■ **EXERCISE OBJECTIVE**
For every entry below, give an exact repeat and leave out the pictures.
____ DATA
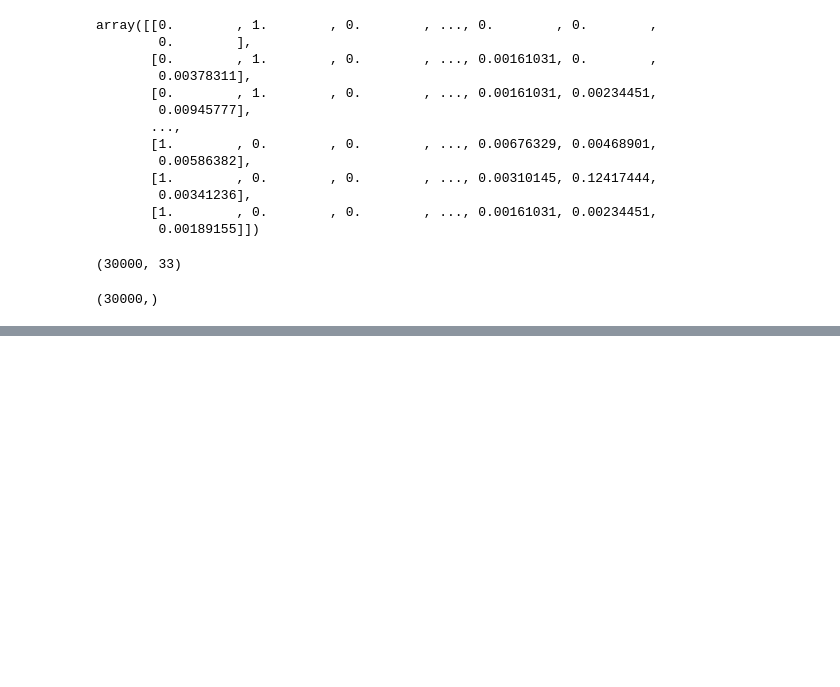
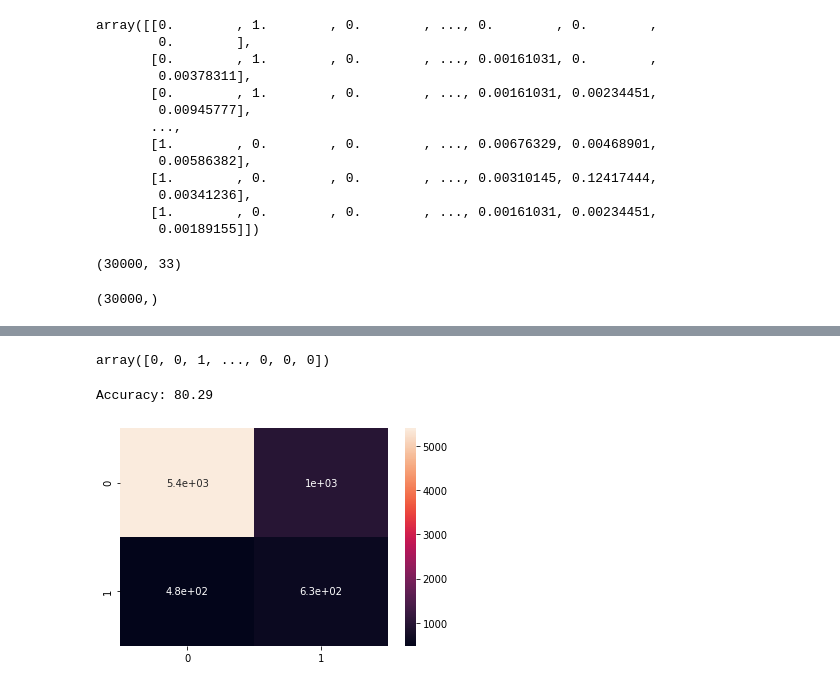
Before and after one commit to speri203/Credit-Default-Prediction, a Jupyter notebook: Credit_Default_Prediction.ipynb, the cells around one changed output, grey strips where cells are left out. Cells and saved outputs as stored; diff of their text form; code cells hidden in the pictures; blank space fills up the shorter version.

Commit message:
Implemented model, tried hyper param tuning with grid search

```diff
--- a/Credit_Default_Prediction.ipynb
+++ b/Credit_Default_Prediction.ipynb
@@ -328,0 +331,3 @@ Y.shape
+# %%
+from sklearn.model_selection import train_test_split
+X_train, X_test, Y_train, Y_test = train_test_split(X, Y, test_size = 0.25)
@@ -328,0 +346,13 @@ Y.shape
+# %%
+## Training the model
+## objective function is squarederror
+
+## Attempt 1 weighted accuracy: 81%
+#model = xgb.XGBClassifier(objective = 'reg:squarederror', learning_rate = 0.1, max_depth = 5, n_estimators = 100)
+
+## Attempt 2 weighted accuracy: 80%
+#model = xgb.XGBClassifier(objective = 'reg:squarederror', learning_rate = 0.1, max_depth = 5, n_estimators = 500)
+
+## Attempt 3 weighted accuracy: 78% (Might be experiencing overfitting)
+model = xgb.XGBClassifier(objective = 'reg:squarederror', learning_rate = 0.1, max_depth = 20, n_estimators = 500)
+model.fit(X_train, Y_train)
@@ -328,0 +369,19 @@ Y.shape
+# %%
+## Predicting the test dataset based on the model
+y_pred = model.predict(X_test)
+y_pred
+# %% [output]
+array([0, 0, 1, ..., 0, 0, 0])
+# %%
+from sklearn.metrics import accuracy_score, confusion_matrix, classification_report
+
+## Printing accuracy
+print("Accuracy: {:.2f}".format(accuracy_score(y_pred, Y_test) * 100))
+# %% [output]
+Accuracy: 80.29
+# %%
+cm = confusion_matrix(y_pred, Y_test)
+sns.heatmap(cm, annot = True)
+plt.show()
+# %% [output]
+[figure, added]
```
Also changed, not shown: parts of 12 cells of this notebook.
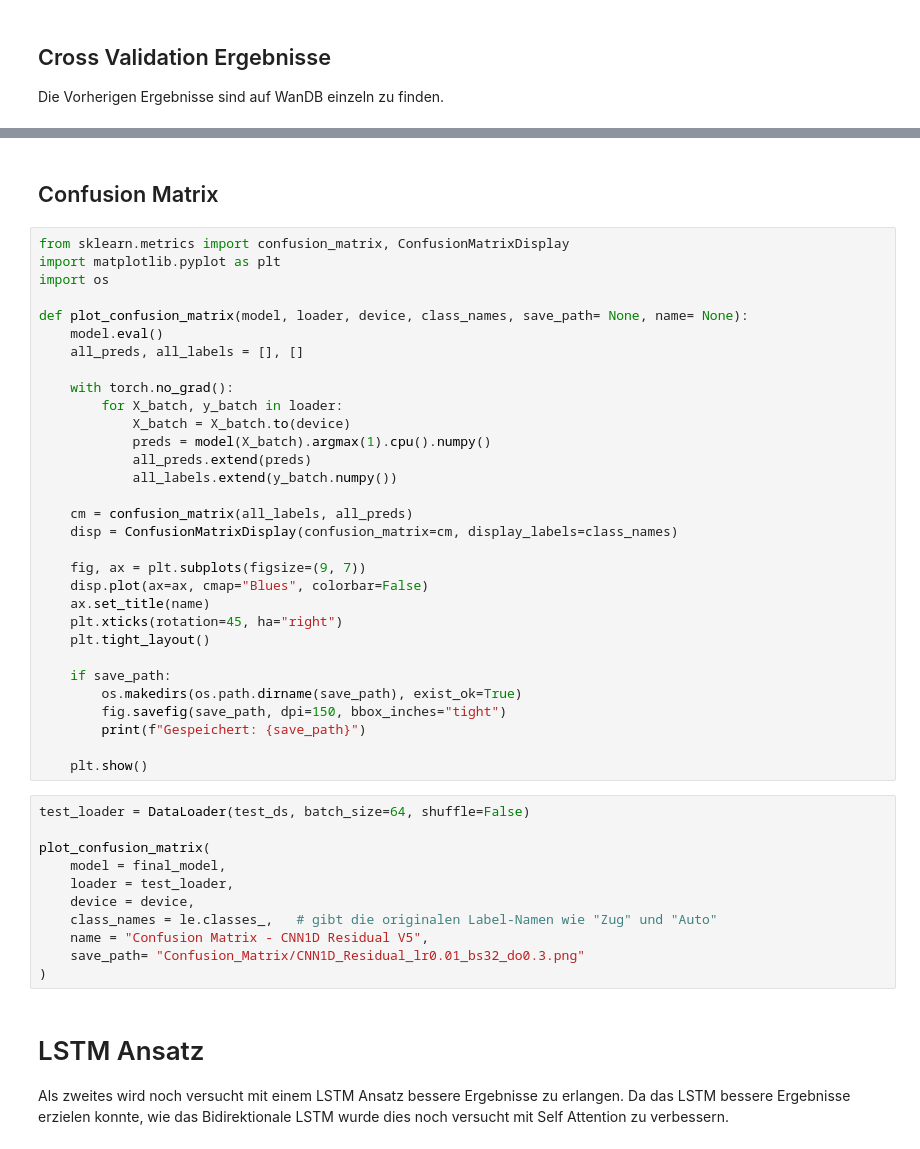
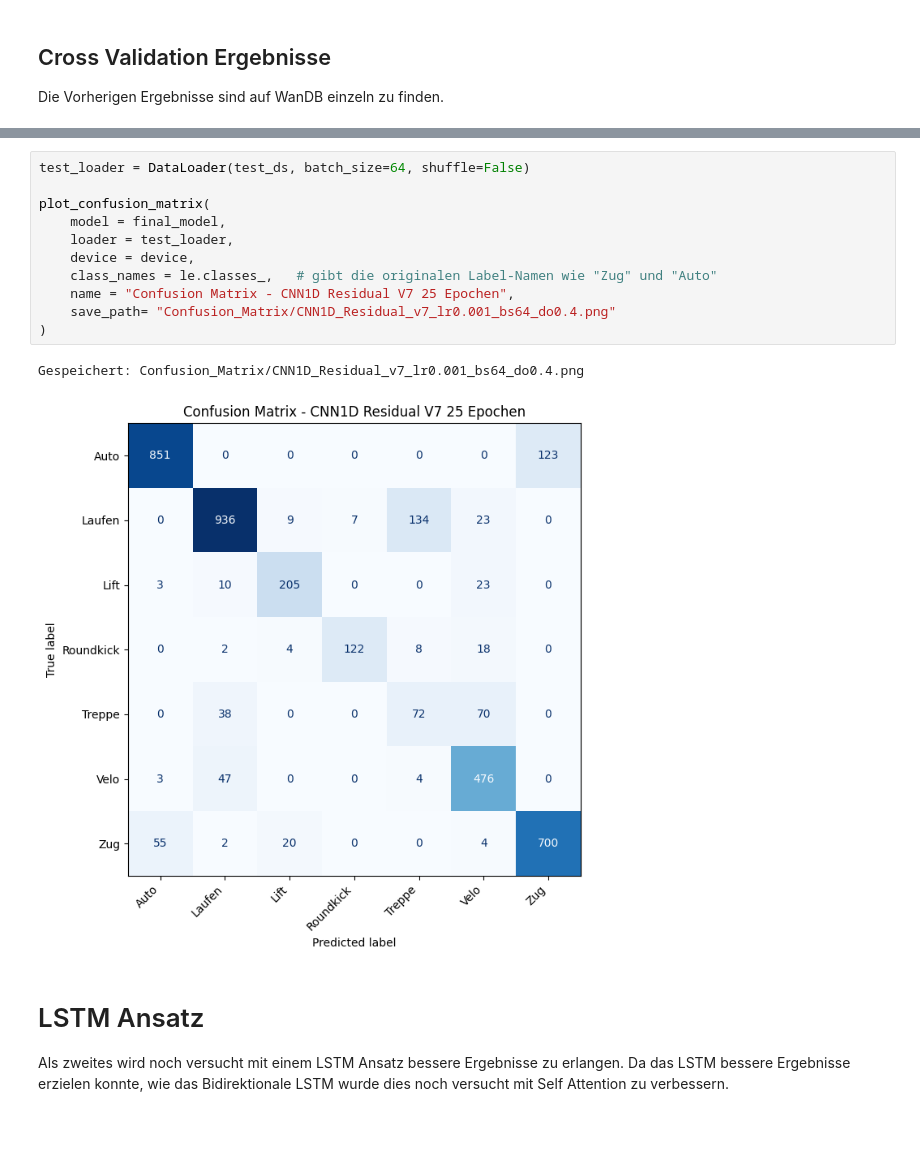
Before and after one commit to raphaelschuepbach/Sensor-based-Activity-Recognition, a Jupyter notebook: Model_Notebooks/Deep_Learning.ipynb, the cells around one changed output, grey strips where cells are left out. Cells and saved outputs as stored; diff of their text form.

```diff
--- a/Model_Notebooks/Deep_Learning.ipynb
+++ b/Model_Notebooks/Deep_Learning.ipynb
@@ -703,47 +805,17 @@ IFrame(
-# %% [markdown]
-## Confusion Matrix
-# %%
-from sklearn.metrics import confusion_matrix, ConfusionMatrixDisplay
-import matplotlib.pyplot as plt
-import os
-
-def plot_confusion_matrix(model, loader, device, class_names, save_path= None, name= None):
-    model.eval()
-    all_preds, all_labels = [], []
-
-    with torch.no_grad():
-        for X_batch, y_batch in loader:
-            X_batch = X_batch.to(device)
-            preds = model(X_batch).argmax(1).cpu().numpy()
-            all_preds.extend(preds)
-            all_labels.extend(y_batch.numpy())
-
-    cm = confusion_matrix(all_labels, all_preds)
-    disp = ConfusionMatrixDisplay(confusion_matrix=cm, display_labels=class_names)
-
-    fig, ax = plt.subplots(figsize=(9, 7))
-    disp.plot(ax=ax, cmap="Blues", colorbar=False)
-    ax.set_title(name)
-    plt.xticks(rotation=45, ha="right")
-    plt.tight_layout()
-
-    if save_path:
-        os.makedirs(os.path.dirname(save_path), exist_ok=True)
-        fig.savefig(save_path, dpi=150, bbox_inches="tight")
-        print(f"Gespeichert: {save_path}")
-
-    plt.show()
 # %%
 test_loader = DataLoader(test_ds, batch_size=64, shuffle=False)
 
 plot_confusion_matrix(
     model = final_model,
     loader = test_loader,
     device = device,
     class_names = le.classes_,   # gibt die originalen Label-Namen wie "Zug" und "Auto"
-    name = "Confusion Matrix - CNN1D Residual V5",
-    save_path= "Confusion_Matrix/CNN1D_Residual_lr0.01_bs32_do0.3.png"
+    name = "Confusion Matrix - CNN1D Residual V7 25 Epochen",
+    save_path= "Confusion_Matrix/CNN1D_Residual_v7_lr0.001_bs64_do0.4.png"
 )
+# %% [output]
+Gespeichert: Confusion_Matrix/CNN1D_Residual_v7_lr0.001_bs64_do0.4.png
+[figure, added]
 # %% [markdown]
 # LSTM Ansatz
 
```
Also changed, not shown: parts of 19 cells of this notebook, 4 other files.
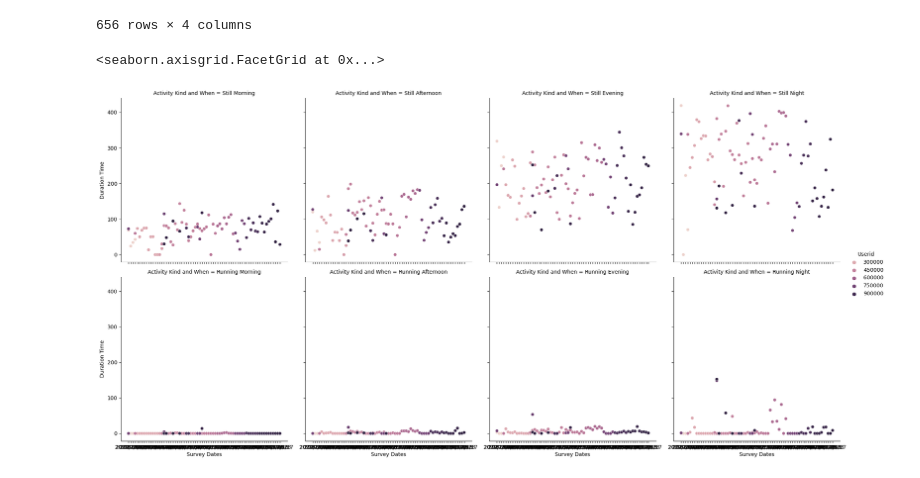
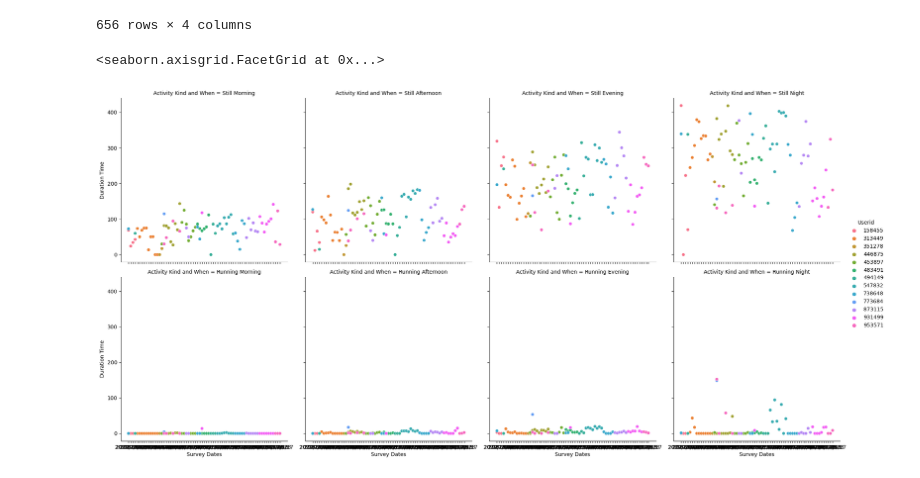
Before and after one commit to zhuyingw/ADHD-Prediction, a Jupyter notebook: featureVisual.ipynb, the cells around one changed output. Drawn from its saved outputs; the diff is of its cells as text; code cells hidden in the pictures.

Commit message:
minor fix in plots

```diff
--- a/featureVisual.ipynb
+++ b/featureVisual.ipynb
@@ -91,14 +92,15 @@ dfPivot
 | 655 | 953571 | 2022/6/17 | Running Night | 8.571429 |
 656 rows × 4 columns
 # %%
+dfPivot['Userid'] = dfPivot['Userid'].astype('category')
 
 sns.relplot(kind = 'scatter',
             x = 'Survey Dates',
             y = 'Duration Time',
             hue = 'Userid',
             col = 'Activity Kind and When',
             col_wrap = 4,
             data = dfPivot)
 # %% [output]
 <seaborn.axisgrid.FacetGrid at 0x...>
-[figure, old version]
+[figure, new version]
```
Also changed, not shown: parts of 1 cell of this notebook.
________
■ **REPLY**
Before and after one commit to speri203/Credit-Default-Prediction, a Jupyter notebook: Credit_Default_Prediction.ipynb, the cells around one changed output, grey strips where cells are left out. Cells and saved outputs as stored; diff of their text form; code cells hidden in the pictures; blank space fills up the shorter version.

Commit message:
Implemented model, tried hyper param tuning with grid search

```diff
--- a/Credit_Default_Prediction.ipynb
+++ b/Credit_Default_Prediction.ipynb
@@ -328,0 +331,3 @@ Y.shape
+# %%
+from sklearn.model_selection import train_test_split
+X_train, X_test, Y_train, Y_test = train_test_split(X, Y, test_size = 0.25)
@@ -328,0 +346,13 @@ Y.shape
+# %%
+## Training the model
+## objective function is squarederror
+
+## Attempt 1 weighted accuracy: 81%
+#model = xgb.XGBClassifier(objective = 'reg:squarederror', learning_rate = 0.1, max_depth = 5, n_estimators = 100)
+
+## Attempt 2 weighted accuracy: 80%
+#model = xgb.XGBClassifier(objective = 'reg:squarederror', learning_rate = 0.1, max_depth = 5, n_estimators = 500)
+
+## Attempt 3 weighted accuracy: 78% (Might be experiencing overfitting)
+model = xgb.XGBClassifier(objective = 'reg:squarederror', learning_rate = 0.1, max_depth = 20, n_estimators = 500)
+model.fit(X_train, Y_train)
@@ -328,0 +369,19 @@ Y.shape
+# %%
+## Predicting the test dataset based on the model
+y_pred = model.predict(X_test)
+y_pred
+# %% [output]
+array([0, 0, 1, ..., 0, 0, 0])
+# %%
+from sklearn.metrics import accuracy_score, confusion_matrix, classification_report
+
+## Printing accuracy
+print("Accuracy: {:.2f}".format(accuracy_score(y_pred, Y_test) * 100))
+# %% [output]
+Accuracy: 80.29
+# %%
+cm = confusion_matrix(y_pred, Y_test)
+sns.heatmap(cm, annot = True)
+plt.show()
+# %% [output]
+[figure, added]
```
Also changed, not shown: parts of 12 cells of this notebook.
Before and after one commit to raphaelschuepbach/Sensor-based-Activity-Recognition, a Jupyter notebook: Model_Notebooks/Deep_Learning.ipynb, the cells around one changed output, grey strips where cells are left out. Cells and saved outputs as stored; diff of their text form.

```diff
--- a/Model_Notebooks/Deep_Learning.ipynb
+++ b/Model_Notebooks/Deep_Learning.ipynb
@@ -703,47 +805,17 @@ IFrame(
-# %% [markdown]
-## Confusion Matrix
-# %%
-from sklearn.metrics import confusion_matrix, ConfusionMatrixDisplay
-import matplotlib.pyplot as plt
-import os
-
-def plot_confusion_matrix(model, loader, device, class_names, save_path= None, name= None):
-    model.eval()
-    all_preds, all_labels = [], []
-
-    with torch.no_grad():
-        for X_batch, y_batch in loader:
-            X_batch = X_batch.to(device)
-            preds = model(X_batch).argmax(1).cpu().numpy()
-            all_preds.extend(preds)
-            all_labels.extend(y_batch.numpy())
-
-    cm = confusion_matrix(all_labels, all_preds)
-    disp = ConfusionMatrixDisplay(confusion_matrix=cm, display_labels=class_names)
-
-    fig, ax = plt.subplots(figsize=(9, 7))
-    disp.plot(ax=ax, cmap="Blues", colorbar=False)
-    ax.set_title(name)
-    plt.xticks(rotation=45, ha="right")
-    plt.tight_layout()
-
-    if save_path:
-        os.makedirs(os.path.dirname(save_path), exist_ok=True)
-        fig.savefig(save_path, dpi=150, bbox_inches="tight")
-        print(f"Gespeichert: {save_path}")
-
-    plt.show()
 # %%
 test_loader = DataLoader(test_ds, batch_size=64, shuffle=False)
 
 plot_confusion_matrix(
     model = final_model,
     loader = test_loader,
     device = device,
     class_names = le.classes_,   # gibt die originalen Label-Namen wie "Zug" und "Auto"
-    name = "Confusion Matrix - CNN1D Residual V5",
-    save_path= "Confusion_Matrix/CNN1D_Residual_lr0.01_bs32_do0.3.png"
+    name = "Confusion Matrix - CNN1D Residual V7 25 Epochen",
+    save_path= "Confusion_Matrix/CNN1D_Residual_v7_lr0.001_bs64_do0.4.png"
 )
+# %% [output]
+Gespeichert: Confusion_Matrix/CNN1D_Residual_v7_lr0.001_bs64_do0.4.png
+[figure, added]
 # %% [markdown]
 # LSTM Ansatz
 
```
Also changed, not shown: parts of 19 cells of this notebook, 4 other files.
Before and after one commit to zhuyingw/ADHD-Prediction, a Jupyter notebook: featureVisual.ipynb, the cells around one changed output. Drawn from its saved outputs; the diff is of its cells as text; code cells hidden in the pictures.

Commit message:
minor fix in plots

```diff
--- a/featureVisual.ipynb
+++ b/featureVisual.ipynb
@@ -91,14 +92,15 @@ dfPivot
 | 655 | 953571 | 2022/6/17 | Running Night | 8.571429 |
 656 rows × 4 columns
 # %%
+dfPivot['Userid'] = dfPivot['Userid'].astype('category')
 
 sns.relplot(kind = 'scatter',
             x = 'Survey Dates',
             y = 'Duration Time',
             hue = 'Userid',
             col = 'Activity Kind and When',
             col_wrap = 4,
             data = dfPivot)
 # %% [output]
 <seaborn.axisgrid.FacetGrid at 0x...>
-[figure, old version]
+[figure, new version]
```
Also changed, not shown: parts of 1 cell of this notebook.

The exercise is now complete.